Economic theory of the state is an analytical framework for examining the role of institutions, taxation and law in the creation of economic models.
S de Brunhoff, The State, Capital, and Economic Policy (London, 1978)
Economics (/ɛkəˈnɒmɪks, iːkə-/) is the social science that studies how people interact with value; in particular, the production, distribution, and consumption of goods and services.
Economics focuses on the behaviour and interactions of economic agents and how economies work. Microeconomics analyzes basic elements in the economy, including individual agents and markets, their interactions, and the outcomes of interactions. Individual agents may include, for example, households, firms, buyers, and sellers. Macroeconomics analyzes the economy as a system where production, consumption, saving, and investment interact, and factors affecting it: employment of the resources of labour, capital, and land, currency inflation, economic growth, and public policies that have impact on these elements.
Other broad distinctions within economics include those between positive economics, describing “what is”, and normative economics, advocating “what ought to be”; between economic theory and applied economics; between rational and behavioural economics; and between mainstream economics and heterodox economics.

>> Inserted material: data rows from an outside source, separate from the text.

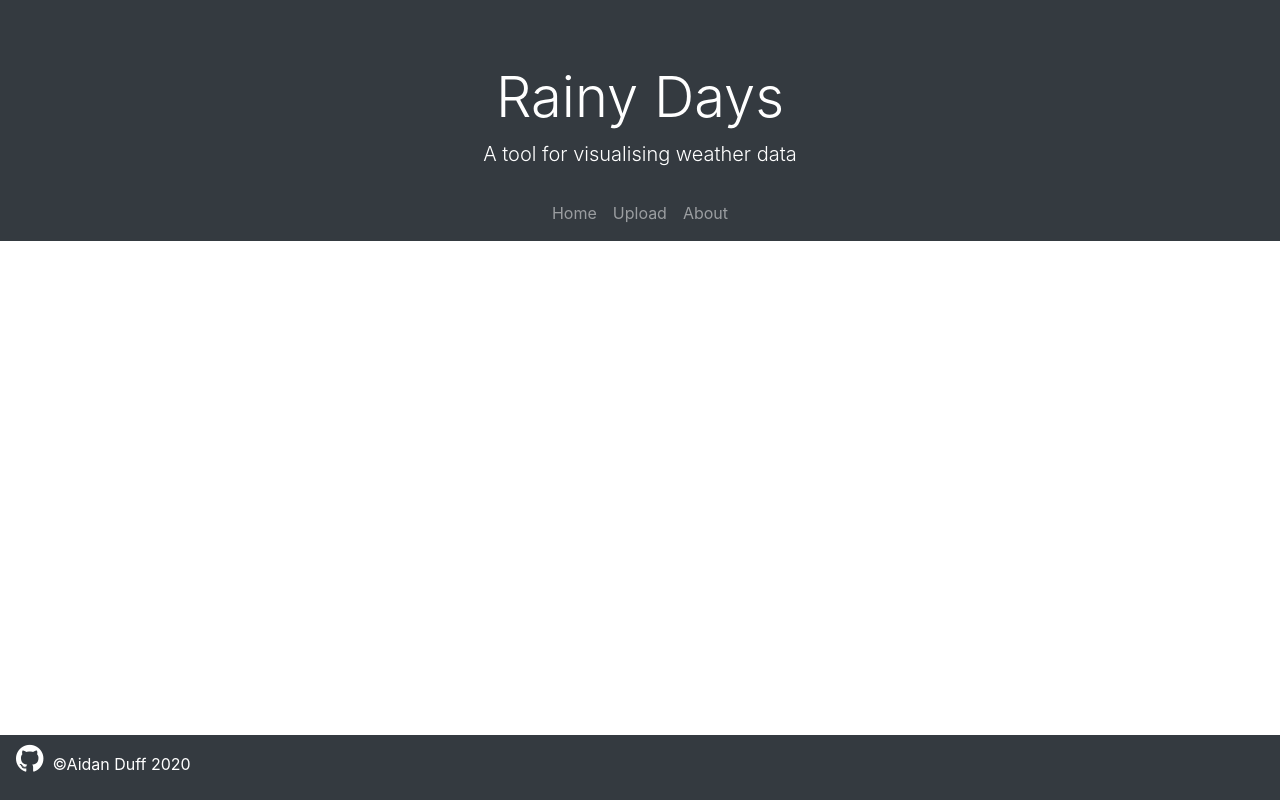
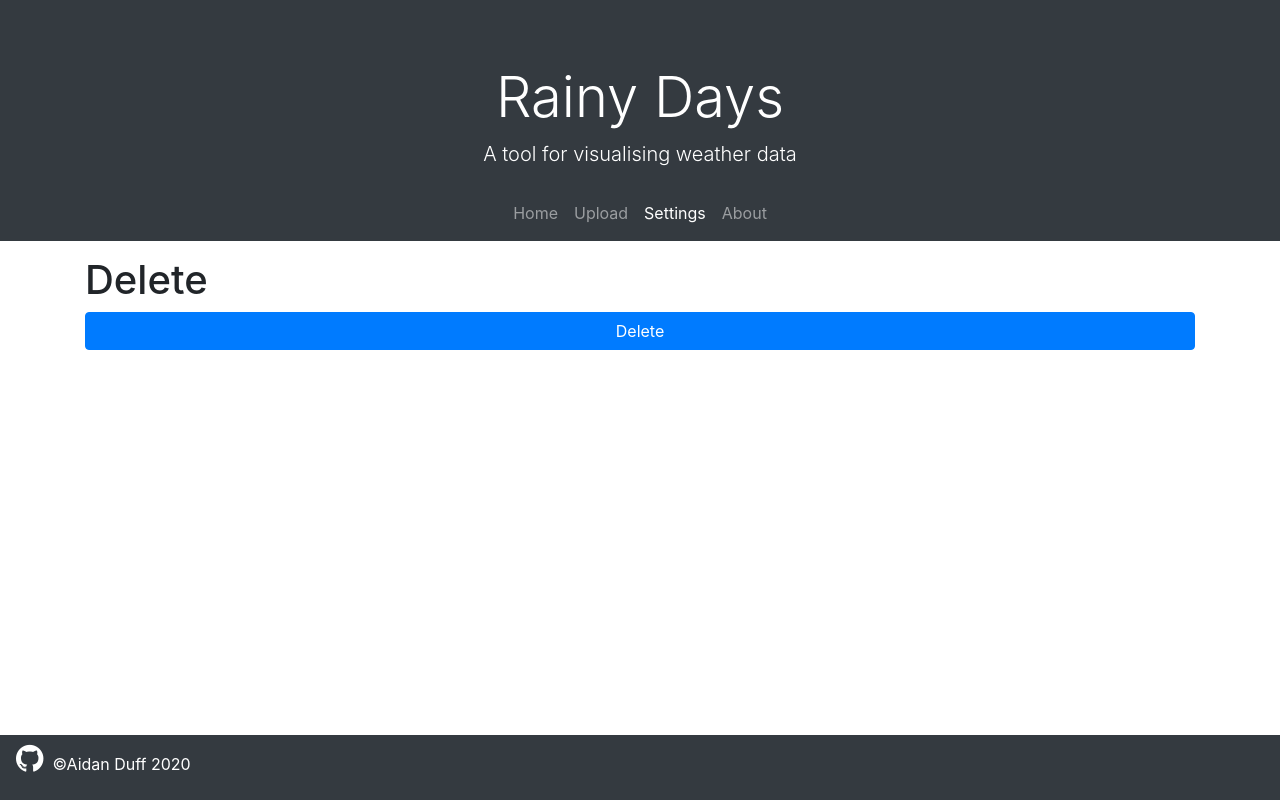
Before and after one commit to aidanduff/weather-data-ui, a React (Create React App) app: page /settings in a window 1280 px wide. Before the commit this address led to /not-found. Built offline with nearby package versions, Linux system fonts and the light colour scheme; no server answers.

Commit message:
added settings components and integrated delete route

```diff
--- a/src/App.js
+++ b/src/App.js
@@ -1,6 +1,7 @@
 import React from "react";
 import "./App.css";
 import WeatherData from "./components/weatherData";
+import Settings from "./components/settings";
 import FileUpload from "./components/fileUpload";
 import TopNav from "./components/topNav";
 import { Route, Redirect, Switch } from "react-router-dom";
@@ -16,6 +17,7 @@ function App() {
           <Route path="/home" component={WeatherData}></Route>
           <Route path="/upload" component={FileUpload}></Route>
           <Route path="/about" component={About}></Route>
+          <Route path="/settings" component={Settings}></Route>
           <Redirect from="/" exact to="/home" />
           <Redirect to="/not-found" />
         </Switch>
--- /dev/null
+++ b/src/components/settings.jsx
@@ -0,0 +1,23 @@
+import React from "react";
+import WeatherDataService from "../services/weatherDataService";
+
+const Settings = () => {
+  const handleClick = () => {
+    return WeatherDataService.deleteAllData();
+  };
+
+  return (
+    <React.Fragment>
+      <h1 className="pt-4">Delete</h1>
+      <button
+        className="btn btn-primary btn-block"
+        onClick={handleClick()}
+        type="submit"
+      >
+        Delete
+      </button>
+    </React.Fragment>
+  );
+};
+
+export default Settings;
--- a/src/components/topNav.jsx
+++ b/src/components/topNav.jsx
@@ -28,6 +28,11 @@ const TopNav = () => {
               </NavLink>
             </li>
             <li className="nav-item">
+              <NavLink className="nav-link" to="/settings">
+                Settings
+              </NavLink>
+            </li>
+            <li className="nav-item">
               <NavLink className="nav-link" to="/about">
                 About
               </NavLink>
--- a/src/services/weatherDataService.jsx
+++ b/src/services/weatherDataService.jsx
@@ -16,6 +16,10 @@ class WeatherDataService {
     };
     return axios.post(url, formData, config);
   }
+
+  deleteAllData() {
+    axios.delete(`http://localhost:8080/delete`);
+  }
 }
 
 export default new WeatherDataService();
```
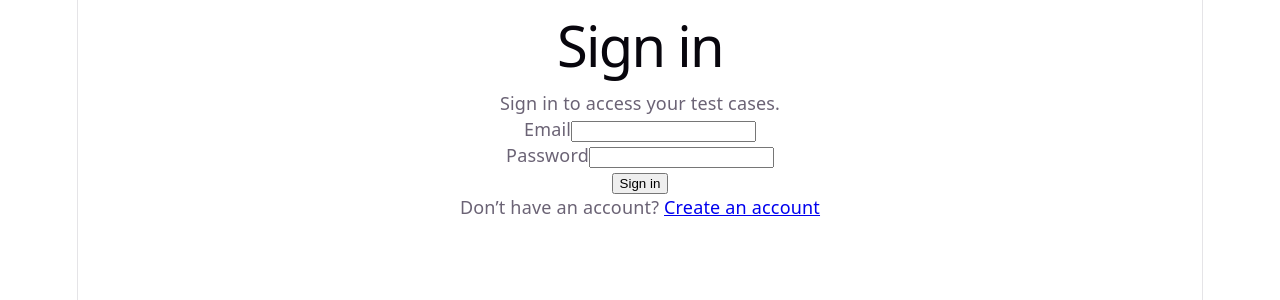
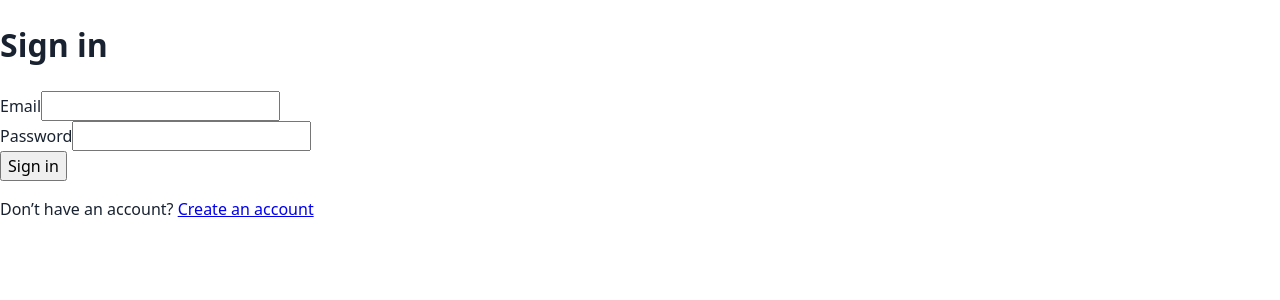
Before and after one commit to ap0v/Test-Tracker-Repository, a React (Vite) app in the folder frontend/: page / in a window 1280 px wide. Shown: the top 300 px of the page. Built offline with nearby package versions, Linux system fonts and the light colour scheme.

Commit message:
refactor(frontend): simplify styles and fix login page imports

```diff
--- a/frontend/src/App.css
+++ b/frontend/src/App.css
@@ -1,6 +1,5 @@
 .test-case-page {
   padding: clamp(20px, 4vw, 48px);
-  text-align: left;
 }
 
 .test-case-page-header {
@@ -17,8 +16,3 @@
   border: 1px solid var(--border);
   border-radius: 8px;
 }
-
-.test-case-empty-state {
-  padding: 48px 0;
-  text-align: center;
-}
--- a/frontend/src/App.tsx
+++ b/frontend/src/App.tsx
@@ -1,6 +1,6 @@
 import { useState } from 'react'
 import { Navigate, Route, Routes, useNavigate} from 'react-router'
-import LoginPage from './pages/LoginPage'
+import LoginPage from './pages/LoginPage/LoginPage'
 import RegisterPage from './pages/RegisterPage'
 import TestCasePage from './pages/TestCasePage'
 import './App.css'
--- a/frontend/src/index.css
+++ b/frontend/src/index.css
@@ -1,64 +1,17 @@
 :root {
-  --text: #6b6375;
-  --text-h: #08060d;
-  --bg: #fff;
-  --border: #e5e4e7;
-  --code-bg: #f4f3ec;
-  --accent: #aa3bff;
-  --accent-bg: rgba(170, 59, 255, 0.1);
-  --accent-border: rgba(170, 59, 255, 0.5);
-  --social-bg: rgba(244, 243, 236, 0.5);
-  --shadow:
-    rgba(0, 0, 0, 0.1) 0 10px 15px -3px, rgba(0, 0, 0, 0.05) 0 4px 6px -2px;
+  --text: #182230;
+  --bg: #ffffff;
+  --border: #d0d5dd;
 
-  --sans: system-ui, 'Segoe UI', Roboto, sans-serif;
-  --heading: system-ui, 'Segoe UI', Roboto, sans-serif;
-  --mono: ui-monospace, Consolas, monospace;
-
-  font: 18px/145% var(--sans);
-  letter-spacing: 0.18px;
-  color-scheme: light dark;
+  font-family: system-ui, 'Segoe UI', Roboto, sans-serif;
+  line-height: 1.5;
   color: var(--text);
-  background: var(--bg);
-  font-synthesis: none;
-  text-rendering: optimizeLegibility;
-  -webkit-font-smoothing: antialiased;
-  -moz-osx-font-smoothing: grayscale;
-
-  @media (max-width: 1024px) {
-    font-size: 16px;
-  }
+  background-color: var(--bg);
 }
 
-@media (prefers-color-scheme: dark) {
-  :root {
-    --text: #9ca3af;
-    --text-h: #f3f4f6;
-    --bg: #16171d;
-    --border: #2e303a;
-    --code-bg: #1f2028;
-    --accent: #c084fc;
-    --accent-bg: rgba(192, 132, 252, 0.15);
-    --accent-border: rgba(192, 132, 252, 0.5);
-    --social-bg: rgba(47, 48, 58, 0.5);
-    --shadow:
-      rgba(0, 0, 0, 0.4) 0 10px 15px -3px, rgba(0, 0, 0, 0.25) 0 4px 6px -2px;
-  }
-
-  #social .button-icon {
-    filter: invert(1) brightness(2);
-  }
-}
-
-#root {
-  width: 1126px;
-  max-width: 100%;
-  margin: 0 auto;
-  text-align: center;
-  border-inline: 1px solid var(--border);
-  min-height: 100svh;
-  display: flex;
-  flex-direction: column;
+*,
+*::before,
+*::after {
   box-sizing: border-box;
 }
 
@@ -66,46 +19,13 @@ body {
   margin: 0;
 }
 
-h1,
-h2 {
-  font-family: var(--heading);
-  font-weight: 500;
-  color: var(--text-h);
+#root {
+  min-height: 100svh;
 }
 
-h1 {
-  font-size: 56px;
-  letter-spacing: -1.68px;
-  margin: 32px 0;
-  @media (max-width: 1024px) {
-    font-size: 36px;
-    margin: 20px 0;
-  }
+button,
+input,
+select,
+textarea {
+  font: inherit;
 }
-h2 {
-  font-size: 24px;
-  line-height: 118%;
-  letter-spacing: -0.24px;
-  margin: 0 0 8px;
-  @media (max-width: 1024px) {
-    font-size: 20px;
-  }
-}
-p {
-  margin: 0;
-}
-
-code,
-.counter {
-  font-family: var(--mono);
-  display: inline-flex;
-  border-radius: 4px;
-  color: var(--text-h);
-}
-
-code {
-  font-size: 15px;
-  line-height: 135%;
-  padding: 4px 8px;
-  background: var(--code-bg);
-}
--- a/frontend/src/pages/LoginPage.tsx
+++ b/frontend/src/pages/LoginPage/LoginPage.tsx
@@ -1,7 +1,7 @@
 import { useState } from 'react'
 import type { SubmitEvent } from 'react'
 import { Link, useLocation } from 'react-router'
-import { login } from '../api/auth'
+import { login } from '../../api/auth'
 
 interface LoginPageProps {
   onLogin: () => void
@@ -50,7 +50,6 @@ function LoginPage({ onLogin }: LoginPageProps) {
   return (
     <main>
       <h1>Sign in</h1>
-      <p>Sign in to access your test cases.</p>
 
       <form onSubmit={handleSubmit} aria-busy={isSubmitting} noValidate>
         <div>
```
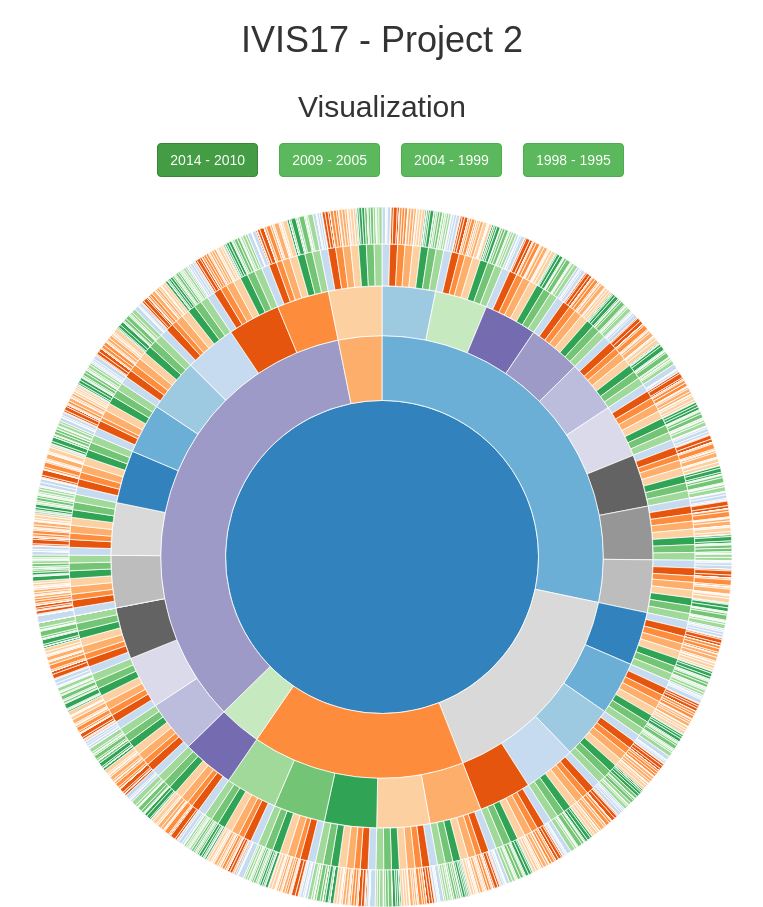
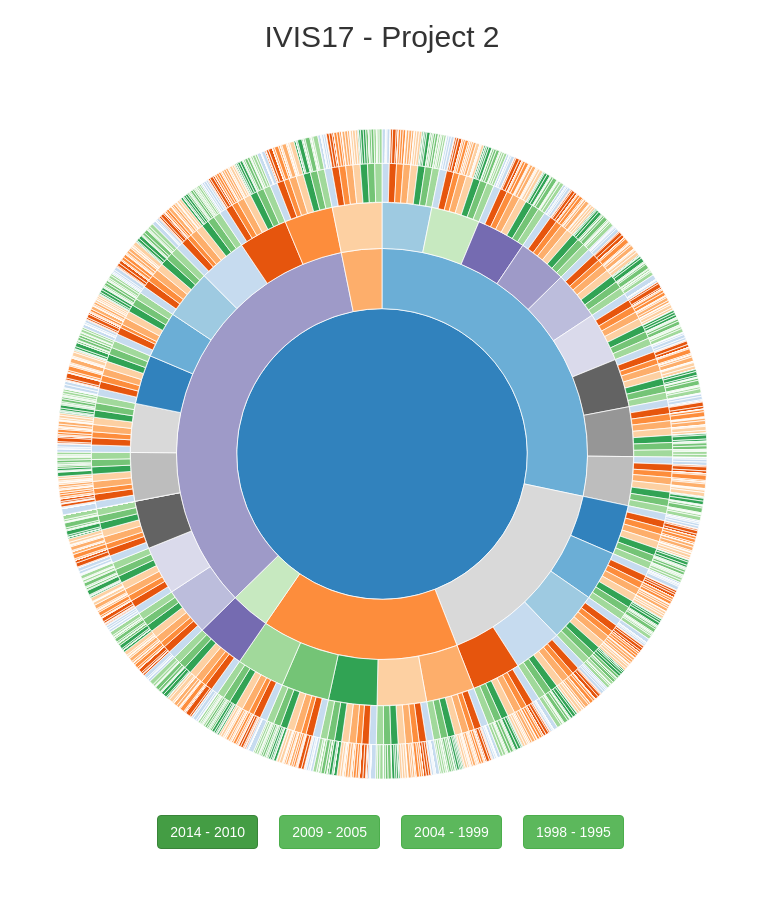
Before and after one commit to emmabckstrm/DH2321-proj2, a plain HTML site: page index.html in a window 1280 px wide. Shown: the top 907 px of the page, without its empty margins (258-1021 px from the left). Drawn offline with nearby package versions, Linux system fonts and the light colour scheme.

Commit message:
Updated layout and more analytic trail

```diff
--- a/index.html
+++ b/index.html
@@ -13,9 +13,10 @@
 
 </head>
 <body class="container-fluid">
-  <h1 class="text-center">IVIS17 - Project 2</h1>
+  <h2 class="text-center">IVIS17 - Project 2</h2>
   <section class="viz text-center row">
-    <h2>Visualization</h2>
+    <div id="sequence"></div>
+    <div id="chart"></div>
     <form class="wave-form">
       <input id="w1" type="radio" name="mode" value="data/data_w1.json" checked>
       <label for="w1" class="radio-inline btn btn-success">2014 - 2010</label>
@@ -29,8 +30,7 @@
       <input id="w4" type="radio" name="mode" value="data/data_w4.json">
       <label for="w4" class="radio-inline btn btn-success">1998 - 1995</label>
     </form>
-    <div id="chart"></div>
-    <div id="sequence"></div>
+
 
   </section>
   <section class="analytic row">
@@ -46,6 +46,9 @@
       <p>The biggest issue is that you can't choose multiple values at once, you have to choose one at a time. This means that when comparing multiple values, you have to repeat the same choosing procedure multiple times, and repeat it again for another time wave.</p>
 
       <h3>Analytic trail #2</h3>
+      <p>The goal of my visualization is to be able to get an overview and quickly
+      <h3>Learning</h3>
+      <p>I have learnt more about using d3, I've combined two examples; Kerry Rodden's <a href="https://bl.ocks.org/kerryrodden/477c1bfb081b783f80ad" target="_blank">Zoomable sunburst</a> and <a href="https://bl.ocks.org/kerryrodden/7090426" target="_blank">Sequences sunburst</a>.
     </div>
   </section>
 
--- a/sunburst.js
+++ b/sunburst.js
@@ -1,6 +1,6 @@
 
 var width = 800,
-    height = 700,
+    height = 650,
     radius = Math.min(width, height) / 2;
 
 var x = d3.scale.linear()
```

Economic analysis can be applied throughout society, in real estate, business, finance, health care,engineering and government. Economic analysis is sometimes also applied to such diverse subjects as crime, education, the family, law, politics, religion, social institutions, war, science, and the environment.